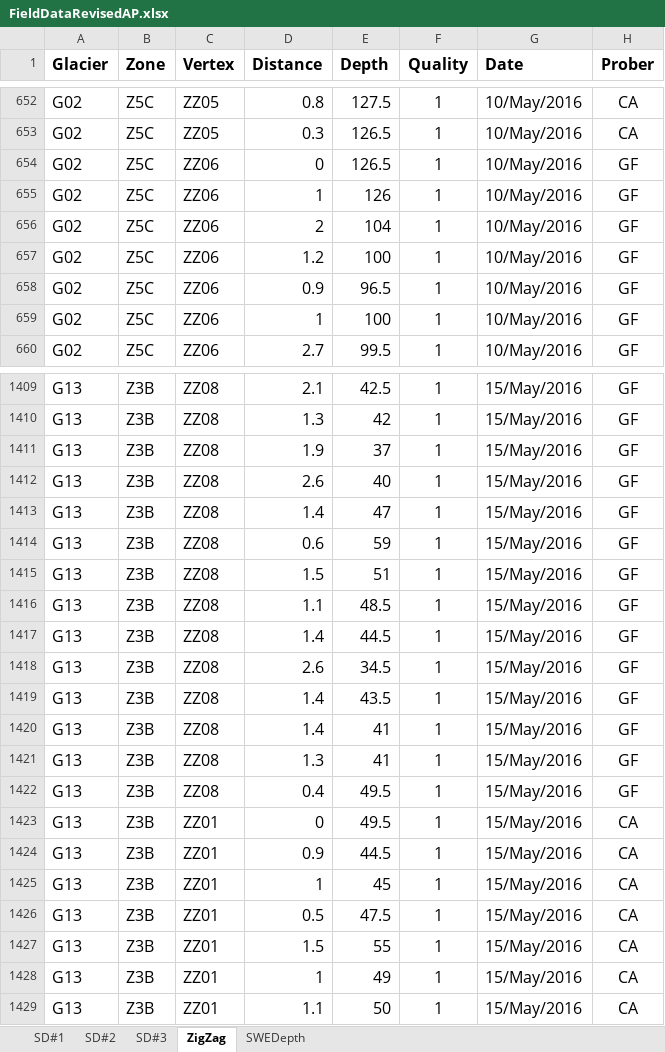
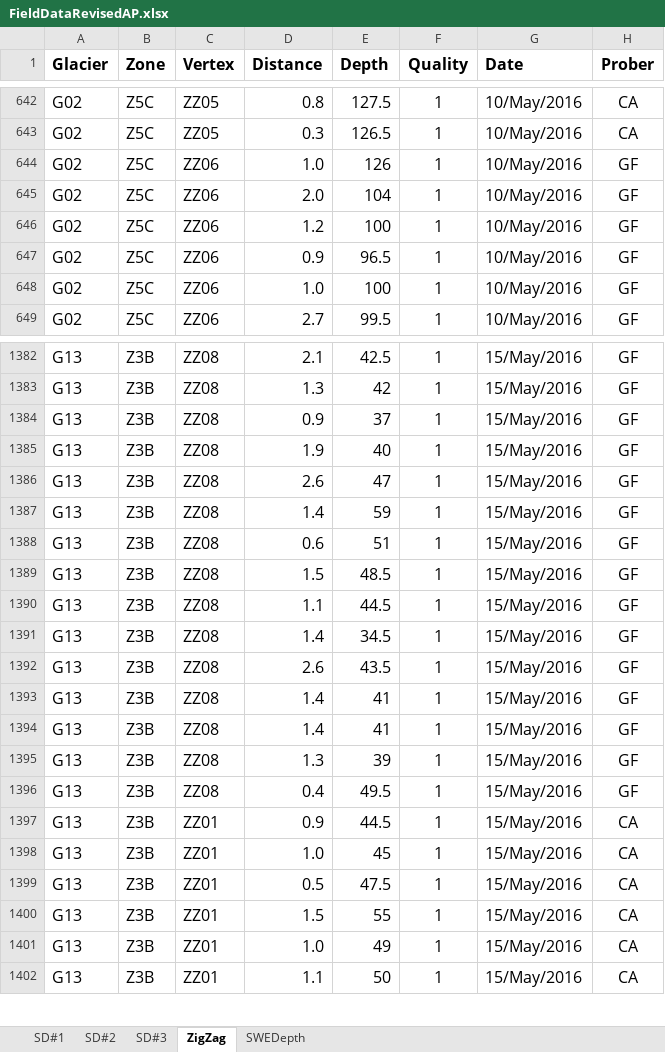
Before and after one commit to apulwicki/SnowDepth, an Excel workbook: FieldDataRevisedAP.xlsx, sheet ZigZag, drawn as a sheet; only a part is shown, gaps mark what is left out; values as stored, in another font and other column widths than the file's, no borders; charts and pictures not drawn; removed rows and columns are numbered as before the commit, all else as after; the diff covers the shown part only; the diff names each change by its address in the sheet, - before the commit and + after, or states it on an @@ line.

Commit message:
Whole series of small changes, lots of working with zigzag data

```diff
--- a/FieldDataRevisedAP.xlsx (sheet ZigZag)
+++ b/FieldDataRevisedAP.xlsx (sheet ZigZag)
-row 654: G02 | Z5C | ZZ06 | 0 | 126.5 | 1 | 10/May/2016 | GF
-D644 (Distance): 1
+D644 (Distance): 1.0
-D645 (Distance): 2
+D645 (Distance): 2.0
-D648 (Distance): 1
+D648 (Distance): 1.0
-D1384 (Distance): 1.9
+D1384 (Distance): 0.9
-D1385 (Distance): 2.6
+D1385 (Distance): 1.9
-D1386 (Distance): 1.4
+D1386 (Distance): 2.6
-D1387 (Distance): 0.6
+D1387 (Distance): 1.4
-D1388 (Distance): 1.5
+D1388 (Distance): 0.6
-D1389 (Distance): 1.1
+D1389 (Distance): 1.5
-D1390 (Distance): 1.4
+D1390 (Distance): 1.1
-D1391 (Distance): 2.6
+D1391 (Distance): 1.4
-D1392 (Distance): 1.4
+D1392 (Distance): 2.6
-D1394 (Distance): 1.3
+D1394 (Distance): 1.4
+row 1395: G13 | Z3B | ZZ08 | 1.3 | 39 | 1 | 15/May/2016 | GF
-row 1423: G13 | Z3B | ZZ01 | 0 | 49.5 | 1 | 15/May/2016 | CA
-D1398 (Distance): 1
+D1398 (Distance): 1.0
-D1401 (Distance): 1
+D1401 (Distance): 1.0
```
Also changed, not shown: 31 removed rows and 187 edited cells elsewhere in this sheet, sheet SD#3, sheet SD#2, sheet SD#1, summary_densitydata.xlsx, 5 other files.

PROBLEM REQUIREMENTS:
Please ensure that the data above is repeated exactly, with no pictures in the copy.

FINISHED EXERCISE:
Before and after one commit to apulwicki/SnowDepth, an Excel workbook: FieldDataRevisedAP.xlsx, sheet ZigZag, drawn as a sheet; only a part is shown, gaps mark what is left out; values as stored, in another font and other column widths than the file's, no borders; charts and pictures not drawn; removed rows and columns are numbered as before the commit, all else as after; the diff covers the shown part only; the diff names each change by its address in the sheet, - before the commit and + after, or states it on an @@ line.

Commit message:
Whole series of small changes, lots of working with zigzag data

```diff
--- a/FieldDataRevisedAP.xlsx (sheet ZigZag)
+++ b/FieldDataRevisedAP.xlsx (sheet ZigZag)
-row 654: G02 | Z5C | ZZ06 | 0 | 126.5 | 1 | 10/May/2016 | GF
-D644 (Distance): 1
+D644 (Distance): 1.0
-D645 (Distance): 2
+D645 (Distance): 2.0
-D648 (Distance): 1
+D648 (Distance): 1.0
-D1384 (Distance): 1.9
+D1384 (Distance): 0.9
-D1385 (Distance): 2.6
+D1385 (Distance): 1.9
-D1386 (Distance): 1.4
+D1386 (Distance): 2.6
-D1387 (Distance): 0.6
+D1387 (Distance): 1.4
-D1388 (Distance): 1.5
+D1388 (Distance): 0.6
-D1389 (Distance): 1.1
+D1389 (Distance): 1.5
-D1390 (Distance): 1.4
+D1390 (Distance): 1.1
-D1391 (Distance): 2.6
+D1391 (Distance): 1.4
-D1392 (Distance): 1.4
+D1392 (Distance): 2.6
-D1394 (Distance): 1.3
+D1394 (Distance): 1.4
+row 1395: G13 | Z3B | ZZ08 | 1.3 | 39 | 1 | 15/May/2016 | GF
-row 1423: G13 | Z3B | ZZ01 | 0 | 49.5 | 1 | 15/May/2016 | CA
-D1398 (Distance): 1
+D1398 (Distance): 1.0
-D1401 (Distance): 1
+D1401 (Distance): 1.0
```
Also changed, not shown: 31 removed rows and 187 edited cells elsewhere in this sheet, sheet SD#3, sheet SD#2, sheet SD#1, summary_densitydata.xlsx, 5 other files.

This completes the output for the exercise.